**What the exercise asks**
Pick every line with "thirdBlock" from the material below.

Data section START

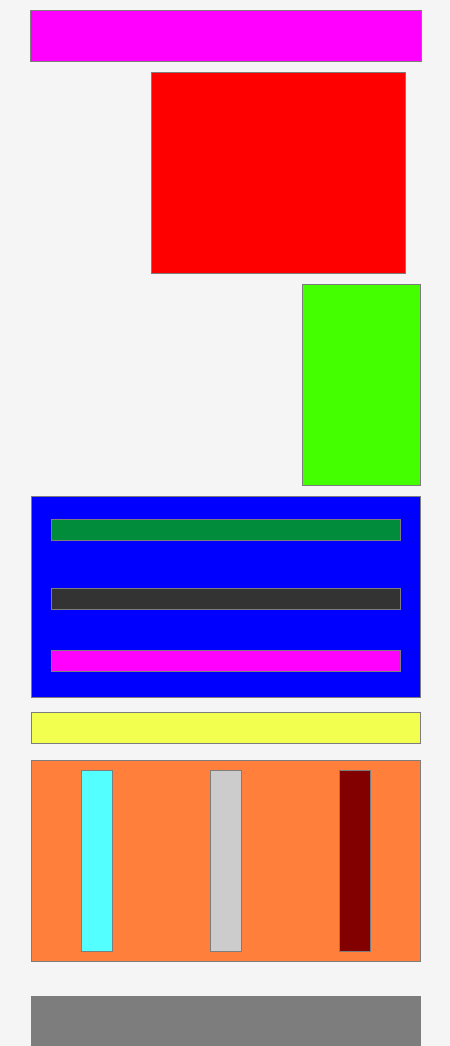
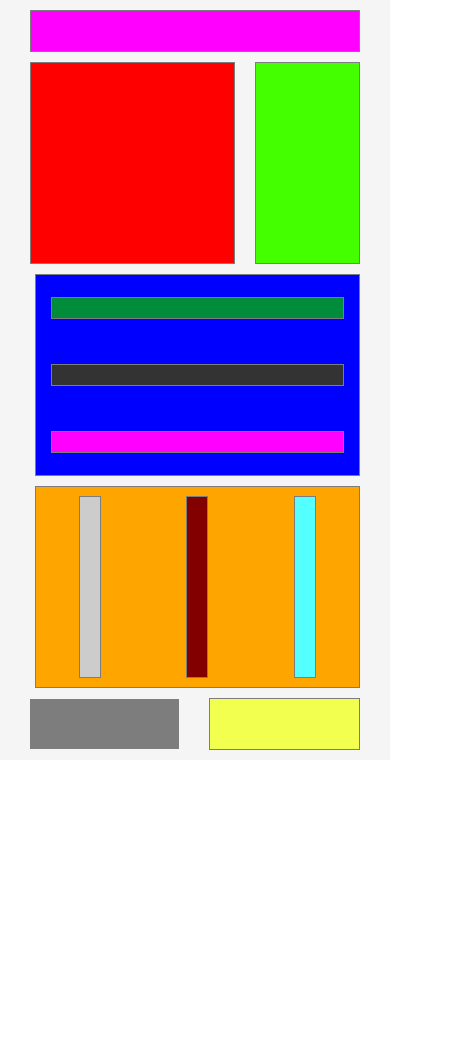
Before and after one commit to ViktorShvydrik/preFrontEnd, a plain HTML site: page fourthLesson/html/fourthLesson.html in a window 390 px wide. Shown: the whole page, 450 px wide, since content can reach past the window. After the commit the page ends 844 px from the top, so only its background shows below. Drawn offline with Linux system fonts and the light colour scheme.

Commit message:
fourthLesson fix

```diff
--- a/fourthLesson/css/fourthLesson.css
+++ b/fourthLesson/css/fourthLesson.css
@@ -7,9 +7,8 @@
 
 
 div.contener{
-	width: 100%;
 	display: flex;
-	flex-flow: column wrap;
+	flex-flow: row wrap;
 	justify-content: space-around;
 	align-items: center;
 	background-color: #f5f5f5;
@@ -18,127 +17,93 @@ div.contener{
 
 div.header{
 	width: 100%;
-	height: 50px;
-	margin-bottom: 30px;
+	height: 60px;
+	margin-bottom: 20px;
 	border: 1px solid #7d7d7d;
 	background-color: #ff00ff
 }
 
-div.table{
-	width: 100%;
-	display: flex;
-}
-
-.column{
-	display: flex;
-
+.firstBlock, .thirdBlock{
+	flex: 0 1 200px;
+	height: 200px;
+	border: 1px solid #7d7d7d;
+	margin:0 10px 20px 0;
 
 }
 
-.column:first-child{
-	flex-grow: 1;
-	margin-right: 30px;
-	flex-flow: column wrap;
-}
-.column:last-child{
-	flex-grow: 3;
-	flex-flow: row wrap;
-	justify-content: space-between;
-}
-
-div.topRow{
-	width: 100%;
-	height: 200px;
-	display: flex;
-	flex-flow: row wrap;
-	justify-content: space-between;
-	align-items: center;
-	margin-bottom: 30px;
-}
-
-.firsBlock{
-	width: 100%;
-	height: 200px;
-	border: 1px solid #7d7d7d;
-	margin-bottom: 27px;
-
-}
-
-div.firsBlock:first-child{
+div.firstBlock{
+	order: 1;
 	background-color: #44ff00;
 
 
 }
 
-div.firsBlock:last-child{
+div.thirdBlock{
+    flex-basis: 200px;
+    flex-grow: 0;
+	order: 3;
 	background-color: red;
 
 }
 
-.secondBlock{
-	width: 100%;
+.secondBlock, .fourthBlock{
+
 	height: 200px;
 	border: 1px solid #7d7d7d;
 	display: flex;
-	flex-flow: row nowrap;
+	flex-flow: row wrap;
 	justify-content: space-around;
 	align-items: center;
-
+	margin-bottom: 20px;
+	margin-left: 10px
 }
 
 .block{
 	border: 1px solid #7d7d7d;
 }
 
-div.topRow div.block{
+
+div.secondBlock > div{
 	flex-basis: 22%;
 	height: 100px;
 }
 
+div.secondBlock{
+    flex: 1 1 calc(100% - 250px);
+	order: 2;
+	background-color: #ff7f3b;
 
-div.topRow div.secondBlock{
-	background-color: #ff7f3b;
 }
 
-div.topRow div.secondBlock div.block:first-child{
+div.secondBlock div.block:first-child{
 	background-color: #54ffff;
 }
 
-div.topRow div.secondBlock div.block:nth-child(2){
+div.secondBlock div.block:nth-child(2){
 	background-color: #ccc;
 }
 
-div.topRow div.secondBlock div.block:last-child{
+div.secondBlock div.block:last-child{
 	background-color: #820000;
 }
 
-div.bottomRow{
-	width: 60%;
-	height: 200px;
-	display: flex;
-	flex-flow: row wrap;
-	justify-content: space-between;
-	align-items: center;
-	margin-bottom: 30px;
+div.fourthBlock {
+
+	flex-grow: 2;
+	order: 4;
+	background-color: #668aff;
+	margin-right: 10px;
+
+}
+
+div.fourthBlock > div.block {
+	margin: 3% 0;
+  	height: 15%;
+  	width: 25%;
+  	border: solid 1px #7d7d7d;
 }
 
 
-
-div.bottomRow div.secondBlock {
-	width: 100%;
-	background-color: #668aff;
-
-}
-
-div.bottomRow div.block {
-	width: 22%;
-	height: 200px;
-	border: none;
-	display: flex;
-	flex-flow: row nowrap;
-
-
-}
 
 div.bottomRow div.block div{
 	width: 100%;
@@ -146,34 +111,35 @@ div.bottomRow div.block div{
 	border: 1px solid #7d7d7d;
 }
 
-div.bottomRow div.secondBlock div.block:first-child div{
+div.fourthBlock div.block:first-child{
 	background-color: #ff00ff;
-	margin-top: 20px;
+	align-self: flex-start;
 }
 
-div.bottomRow div.secondBlock div.block:nth-child(2) div{
+div.fourthBlock div.block:nth-child(2){
 	background-color: #008c3a;
 	align-self: center;
 }
 
-div.bottomRow div.secondBlock div.block:last-child div{
+div.fourthBlock div.block:last-child{
 	background-color: #333;
 	align-self: flex-end;
-	margin-bottom: 20px;
 }
 
-.thirdBlock {
-	width: 35%;
+.fifthBlock {
 	height: 200px;
+	order: 5;
+	flex-grow: 1;
 	border: 1px solid #7d7d7d;
 	background-color: #f3ff4f;
-	margin-left: 20px;
+	margin-bottom: 20px;
+	margin-left: 15px;
 }
 
 .footer {
 	width: 100%;
 	height: 50px;
-	margin-bottom: 30px;
+	order: 6;
 	background-color: #7d7d7d
 }
 
@@ -181,146 +147,136 @@ div.bottomRow div.secondBlock div.block:last-child div{
 
  @media screen and (max-width: 800px){
 
-	.column:first-child{
-		flex-basis: 150px;
-		flex-grow: 1;
-		flex-shrink: 0;
-		margin-right: 10px;
-	}
-
-	.column:last-child{
-		flex-basis: 250px;
-		flex-grow: 3;
-		flex-shrink: 3;
-	}
 
 
-	div.firsBlock:first-child{
+	div.firstBlock{
+		order: 3;
+	}
+	div.thirdBlock{
 		order: 1;
 	}
 
-	div.topRow div.block{
-		width: 22%;
+	.firstBlock, .fourthBlock{
+		margin-bottom: 10px;
+	}
+
+	div.firstBlock, div.thirdBlock{
+		flex-basis: 150px;
+		margin-right: 5px;
+	}
+
+	.secondBlock, .fourthBlock{
+		margin-left: 5px;
+	}
+
+	div.secondBlock > div{
 		height: 30px;
 	}
 
-	div.bottomRow div.secondBlock div.block:first-child {
+	div.secondBlock > div.block:first-child {
 		order: 2;
 
 	}
 
-	div.bottomRow div.secondBlock div.block:nth-child(2){
+	div.fourthBlock > div.block:first-child {
+		order: 2;
+
+	}
+
+	div.fourthBlock > div.block:nth-child(2){
 		order:1;
 	}
 
 
-	.thirdBlock{
+	div.fourthBlock {
+		margin-right: 0;
+	}
+
+	.fifthBlock{
 		width: 100%;
 		height: 30px;
 		margin-left: 0;
 		margin-bottom: 10px;
 	}
 
-	div.bottomRow{
-		width: 100%;
-
-		margin-bottom:10px;
-	}
-
-	div.bottomRow div.secondBlock {
-		flex-basis: 100%;
-	}
-
 	div.header{
 		margin-bottom: 10px;
 	}
 
-
 }
 @media screen and (max-width: 400px){
-	.column:first-child{
-		height: 100%
-		flex-basis: 50px;
-		align-items: flex-end;
+
+	div.header{
+		height: 40px;
 	}
 
-	div.firsBlock:first-child{
-		width: 30%;
+	div.firstBlock{
+		flex: 1 1 20%;
+		order: 1;
+		margin-left: 10px;
+		margin-right: 0;
+	}
+	div.thirdBlock{
+		flex: 1 1 50%;
+		order: 0;
+		margin-right: 10px;
 	}
 
-	div.firsBlock:last-child{
-		width: 65%;
-		margin-right: 15px;
-	}
-
-	.column:last-child{
-		flex-basis:auto;
-	}
-
-	div.firsBlock{
+	div.secondBlock{
+		flex-basis: 100%;
+		background-color: orange;
+		order: 4;
 		margin-bottom: 10px;
 	}
 
-
-	.table{
-		flex-flow: column nowrap;
+	div.fourthBlock{
+		flex-basis: 100%;
+		order: 3;
+		background-color: blue;
+		flex-flow: column wrap;
 	}
 
-	.column{
-		flex-flow: row wrap;
-		width: 100%;
-		height: 500px;
+	div.firstBlock, div.thirdBlock{
+		margin-bottom: 10px;
 	}
 
-	div.topRow{
-		order: 2;
+	div.secondBlock > div{
+		flex-basis: 20px;
+		height: 90%;
 	}
 
-	div.buttomRow{
-		order: 1;
-	}
-
-	div.topRow div.secondBlock div.block{
-		flex-basis: auto;
-		height: 90%;
-		width: 30px;
-	}
-
-	div.bottomRow div.secondBlock {
-		flex-flow: column nowrap;
-		background-color: blue;
-	}
-	div.bottomRow div.secondBlock div.block{
+	div.fourthBlock > div.block{
+		align-items: center;
 		width: 90%;
-	}
-
-	div.bottomRow div.block div{
 		height: 20px;
 	}
 
-	div.bottomRow div.block:last-child{
-		order: 1;
+
+
+	div.fourthBlock > div.block:first-child,
+	div.fourthBlock > div.block:nth-child(2),
+	div.fourthBlock > div.block:last-child {
+		align-self: center;
 	}
 
+	div.fourthBlock > div.block:nth-child(2){
+		order:0;
 	}
 
-div.cont{
 
-	text-align: center;
+	div.footer, div.fifthBlock{
+		height: 50px;
+		flex: 1 1 40%;
+		margin: 0;
 	}
 
-div.main{
-	width: 100px;
-	height: 100px;
-	border: 1px solid black;
-	animation-name: animBox;
-	animation-delay: 2s;
-	animation-timing-function: ease;
+	div.fifthBlock{
+		order: 6;
+		margin-left: 15px;
 	}
 
-@keyframes animBox {
-	/* from { } */
-	0% {transform: rotate(45d) };
-	50% {transform: rotate(135d)};
- 	to { transform: rotate(275d)};
+	div.footer{
+		order: 5;
+		margin-right: 15px;
 	}
+}
--- a/fourthLesson/html/fourthLesson.html
+++ b/fourthLesson/html/fourthLesson.html
@@ -2,40 +2,27 @@
 <html lang="en">
 <head>
 	<meta charset="UTF-8">
-	<title>thirdLesson</title>
+	<title>fourthLesson</title>
 	<link rel="stylesheet" href="../css/fourthLesson.css">
 	<meta name="viewport" content="width=device-width, initial-scale=1">
 </head>
 <body>
 	<div class="contener">
 		<div class= "header"></div>
-		<div class="table">
-			<div class="column">
-				<div class="firsBlock"></div>
-				<div class="firsBlock"></div>
-			</div>
-			<div class="column">
-				<div class="topRow">
+		<div class="firstBlock"></div>
+		<div class="secondBlock">
+			<div class="block"></div>
+			<div class="block"></div>
+			<div class="block"></div>
+		</div>
 
-					<div class="secondBlock">
-						<div class="block"></div>
-						<div class="block"></div>
-						<div class="block"></div>
-					</div>
-				</div>
-				<div class="bottomRow">
-					<div class="secondBlock">
-						<div class="block"><div></div></div>
-						<div class="block"><div></div></div>
-						<div class="block"><div></div></div>
-					</div>
-
-				</div>
-				<div class="thirdBlock"></div>
-			<div>
+		<div class="thirdBlock"></div>
+		<div class="fourthBlock">
+			<div class="block"></div>
+			<div class="block"></div>
+			<div class="block"></div>
 		</div>
-		</div>
-		</div>
+		<div class="fifthBlock"></div>
 		<div class="footer"></div>
 	</div>
 
```
Lines whose indentation alone changed are shown as unchanged.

Data section END

**Exercise solution**
+.firstBlock, .thirdBlock{
+div.thirdBlock{
-.thirdBlock {
+	div.thirdBlock{
+	div.firstBlock, div.thirdBlock{
-	.thirdBlock{
+	div.thirdBlock{
+	div.firstBlock, div.thirdBlock{
-				<div class="thirdBlock"></div>
+		<div class="thirdBlock"></div>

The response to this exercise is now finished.